So you want to be a millionaire. You dream of going from rags to riches with money to spare. You brainstorm ideas, searching for the one that's going to catapult you to success and add six zeros to your bank balance.
Though we can't do the work for you, we can direct you down some promising paths. Here are seven industries hand-selected not only for their position in the current economic landscape, but also for their potential. And since the best ideas often spread nationally thanks to entrepreneurs who transform them into franchise concepts, opportunities abound.
Exciting as it may sound, don't leave your job too hastily, thinking that the path to $1 million magically bypasses rocky terrain. Be prepared to work harder than you ever have. It's the commitment, perseverance and dedication you bring to your business that will allow you to reap the rewards later on. Read on for a glimpse into seven flourishing industries as experts offer tips on how to reach the million-dollar milestone.
One industry that's ripe for the picking is wine. You'll find opportunities in everything from wine bars to wine tastings to the wine aftermarket. And depending on your particular interests, there's a wide range of positions, from making wine to distributing it to selling it. Thanks to consumers' growing interest in more sophisticated foods and beverages, higher-end wines in particular are growing, says Mike Fisher, a partner with Global Wine Partners LLC, which provides business and financial advisory services for the wine industry. Consequently, Fisher predicts this segment will be trending upward for the long term.
However, the wine industry can be intimidating. Competition can be stiff and startup costs steep, but that's not to say such obstacles are insurmountable or unavoidable. "In this industry, there is a tremendous amount of entrepreneurship, and with that creativity comes an opportunity that doesn't necessarily involve a great deal of startup costs," says Michael Green, 44, who's proof that the industry can accommodate all types of entrepreneurs.
Green's appreciation for wine started at the age of 6, when he would accompany his father to the wine store. As a co-founder of Best Cellars, a wine retail store, and a wine and spirits consultant for Gourmet magazine, Green has built a lifetime of experience. A decade ago, his expertise fully matured when he took the natural next step and launched Liquid Assets Consulting Group, an experiential marketing and consulting group centered on wine and food. Since then, Green has nurtured New York City-based Liquid Assets to a projected $1.4 million in sales this year.

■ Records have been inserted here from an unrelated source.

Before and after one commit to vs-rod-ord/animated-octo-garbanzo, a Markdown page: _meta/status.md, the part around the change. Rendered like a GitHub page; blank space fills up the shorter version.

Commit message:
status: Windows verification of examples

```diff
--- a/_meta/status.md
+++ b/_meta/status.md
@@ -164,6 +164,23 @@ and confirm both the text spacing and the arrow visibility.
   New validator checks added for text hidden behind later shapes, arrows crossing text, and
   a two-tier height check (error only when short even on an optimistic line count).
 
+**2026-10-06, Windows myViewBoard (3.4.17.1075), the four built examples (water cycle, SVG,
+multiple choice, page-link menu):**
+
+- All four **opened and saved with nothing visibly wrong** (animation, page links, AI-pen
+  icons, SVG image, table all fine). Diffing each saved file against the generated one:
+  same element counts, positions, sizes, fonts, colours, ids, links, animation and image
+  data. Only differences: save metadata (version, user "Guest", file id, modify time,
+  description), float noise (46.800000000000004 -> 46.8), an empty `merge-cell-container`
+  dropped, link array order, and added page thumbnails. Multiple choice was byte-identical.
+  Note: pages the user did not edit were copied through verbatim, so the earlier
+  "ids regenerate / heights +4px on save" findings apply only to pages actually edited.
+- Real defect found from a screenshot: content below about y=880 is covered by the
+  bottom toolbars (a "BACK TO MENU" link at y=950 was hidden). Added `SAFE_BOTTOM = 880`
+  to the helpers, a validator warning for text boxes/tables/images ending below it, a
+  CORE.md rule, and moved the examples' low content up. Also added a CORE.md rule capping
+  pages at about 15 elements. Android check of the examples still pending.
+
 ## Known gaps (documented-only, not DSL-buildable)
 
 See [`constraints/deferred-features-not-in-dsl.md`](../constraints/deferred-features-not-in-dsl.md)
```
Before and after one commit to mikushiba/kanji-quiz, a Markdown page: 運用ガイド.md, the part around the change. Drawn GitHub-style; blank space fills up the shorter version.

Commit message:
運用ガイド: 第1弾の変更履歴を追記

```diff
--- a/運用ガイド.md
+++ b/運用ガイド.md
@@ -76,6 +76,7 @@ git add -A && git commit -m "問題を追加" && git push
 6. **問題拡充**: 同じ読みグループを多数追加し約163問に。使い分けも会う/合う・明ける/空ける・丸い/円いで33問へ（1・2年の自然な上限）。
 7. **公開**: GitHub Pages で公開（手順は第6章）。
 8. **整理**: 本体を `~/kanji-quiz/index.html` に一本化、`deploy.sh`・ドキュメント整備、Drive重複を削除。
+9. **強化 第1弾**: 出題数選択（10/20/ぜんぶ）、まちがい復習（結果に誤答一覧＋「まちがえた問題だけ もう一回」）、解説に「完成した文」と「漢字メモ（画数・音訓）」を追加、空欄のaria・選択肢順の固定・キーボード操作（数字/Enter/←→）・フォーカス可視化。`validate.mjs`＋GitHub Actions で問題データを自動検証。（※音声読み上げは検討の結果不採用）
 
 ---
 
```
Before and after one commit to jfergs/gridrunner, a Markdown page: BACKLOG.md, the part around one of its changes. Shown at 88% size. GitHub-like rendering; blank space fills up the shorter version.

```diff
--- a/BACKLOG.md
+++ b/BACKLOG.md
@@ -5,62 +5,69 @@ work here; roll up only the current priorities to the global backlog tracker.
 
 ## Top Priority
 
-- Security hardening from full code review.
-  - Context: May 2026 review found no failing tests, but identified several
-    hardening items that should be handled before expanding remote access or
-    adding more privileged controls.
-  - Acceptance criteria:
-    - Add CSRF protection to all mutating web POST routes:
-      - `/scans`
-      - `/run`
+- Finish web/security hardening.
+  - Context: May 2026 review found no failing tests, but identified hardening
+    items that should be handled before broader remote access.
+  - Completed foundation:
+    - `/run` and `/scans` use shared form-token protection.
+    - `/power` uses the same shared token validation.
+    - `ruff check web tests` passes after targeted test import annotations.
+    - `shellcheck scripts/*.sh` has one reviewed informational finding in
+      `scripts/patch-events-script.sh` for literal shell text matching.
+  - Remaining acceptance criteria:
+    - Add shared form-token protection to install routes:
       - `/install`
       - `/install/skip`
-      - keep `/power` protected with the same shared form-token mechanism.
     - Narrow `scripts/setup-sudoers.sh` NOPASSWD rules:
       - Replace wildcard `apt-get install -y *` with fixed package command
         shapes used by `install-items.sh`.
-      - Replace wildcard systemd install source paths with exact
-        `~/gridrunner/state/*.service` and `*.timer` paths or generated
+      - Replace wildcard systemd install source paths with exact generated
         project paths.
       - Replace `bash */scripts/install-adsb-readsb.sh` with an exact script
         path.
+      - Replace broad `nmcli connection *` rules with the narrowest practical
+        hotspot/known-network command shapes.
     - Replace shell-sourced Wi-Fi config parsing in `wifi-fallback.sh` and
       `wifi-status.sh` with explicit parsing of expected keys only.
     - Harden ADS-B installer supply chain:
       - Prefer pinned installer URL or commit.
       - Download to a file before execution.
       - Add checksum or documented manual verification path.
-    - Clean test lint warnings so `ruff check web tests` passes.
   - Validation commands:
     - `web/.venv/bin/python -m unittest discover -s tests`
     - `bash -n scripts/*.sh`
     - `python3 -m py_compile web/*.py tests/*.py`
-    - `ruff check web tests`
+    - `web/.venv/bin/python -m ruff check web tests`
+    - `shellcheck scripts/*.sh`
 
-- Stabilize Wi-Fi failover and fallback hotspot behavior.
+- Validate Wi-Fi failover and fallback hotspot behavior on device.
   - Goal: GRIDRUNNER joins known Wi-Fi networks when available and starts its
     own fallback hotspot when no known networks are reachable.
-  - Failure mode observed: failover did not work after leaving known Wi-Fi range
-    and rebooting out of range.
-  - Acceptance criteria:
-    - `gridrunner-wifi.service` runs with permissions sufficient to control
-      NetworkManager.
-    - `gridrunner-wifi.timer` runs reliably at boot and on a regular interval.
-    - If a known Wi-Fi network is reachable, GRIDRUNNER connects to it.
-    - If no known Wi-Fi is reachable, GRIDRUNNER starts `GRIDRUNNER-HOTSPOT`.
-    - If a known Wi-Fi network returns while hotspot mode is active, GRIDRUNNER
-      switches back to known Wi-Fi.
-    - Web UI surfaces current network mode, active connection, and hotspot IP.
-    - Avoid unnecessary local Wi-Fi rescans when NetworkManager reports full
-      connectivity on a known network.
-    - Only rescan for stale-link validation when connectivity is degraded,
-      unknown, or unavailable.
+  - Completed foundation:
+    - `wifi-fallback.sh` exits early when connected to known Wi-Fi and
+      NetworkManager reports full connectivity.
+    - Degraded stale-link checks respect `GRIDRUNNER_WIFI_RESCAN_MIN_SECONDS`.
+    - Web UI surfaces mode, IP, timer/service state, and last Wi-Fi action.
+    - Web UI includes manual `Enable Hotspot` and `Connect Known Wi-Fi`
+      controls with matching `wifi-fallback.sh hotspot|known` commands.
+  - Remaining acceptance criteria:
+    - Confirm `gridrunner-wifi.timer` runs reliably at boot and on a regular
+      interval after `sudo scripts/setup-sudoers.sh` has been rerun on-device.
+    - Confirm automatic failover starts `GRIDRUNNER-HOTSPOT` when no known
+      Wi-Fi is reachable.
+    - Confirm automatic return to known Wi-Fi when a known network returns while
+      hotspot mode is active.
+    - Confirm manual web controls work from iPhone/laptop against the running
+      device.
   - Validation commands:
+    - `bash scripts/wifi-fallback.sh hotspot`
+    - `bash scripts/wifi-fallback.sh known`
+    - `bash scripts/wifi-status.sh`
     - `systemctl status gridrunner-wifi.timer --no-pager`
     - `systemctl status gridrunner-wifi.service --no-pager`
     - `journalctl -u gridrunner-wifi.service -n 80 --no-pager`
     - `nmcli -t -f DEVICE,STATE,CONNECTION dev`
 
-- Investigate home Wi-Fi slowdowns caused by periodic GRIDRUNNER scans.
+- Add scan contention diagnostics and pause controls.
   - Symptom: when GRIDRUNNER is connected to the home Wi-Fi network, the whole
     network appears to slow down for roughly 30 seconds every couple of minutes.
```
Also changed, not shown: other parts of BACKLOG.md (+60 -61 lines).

At one time, applying for college was simply the first step in getting a higher education. Now it's a competitive process that has given birth to a whole industry aimed at preparing and positioning students for college. According to the National Center for Education Statistics, by 2013 college enrollment is projected to increase by 9 percent to 19.7 million students. Meanwhile, the American School Counselor Association reports that the national average ratio of students to counselors is only 476 to 1.
Indeed, the college application and admission process has morphed into a science, offering entrepreneurs with substantial knowledge of the industry unique opportunities to capitalize on their expertise—and incentivizing those who don't yet possess the know-how to hit the books.
"There will be more than 3 million [students] graduating from high school next year," says Katherine Cohen, founder of IvyWise, a decade-old educational consulting company that provides comprehensive admissions counseling services. It's projected to be the largest graduating class in the history of the country, so demand is greater than ever for Cohen's New York City-based business, which employs 10 counselors and serves about 250 clients in 27 states and 17 countries a year.
The IvyWise brand is strong, but that's largely a result of the solid foundation on which it was built. Cohen had read applications for Yale College, taught SAT prep classes and obtained a certificate in college counseling from UCLA before venturing out on her own with IvyWise. And while sales are impressive—a projected $1.5 million this year—she's had to maintain a high level of quality control to hit that mark. Shortly after launching the business, Cohen recorded her methodology into a manual, and about three years ago, she brought in business advisor, Liz Hamburg (who is also the "Launch Pad" columnist for Entrepreneur's StartUps), to implement systems that were crucial for moving forward.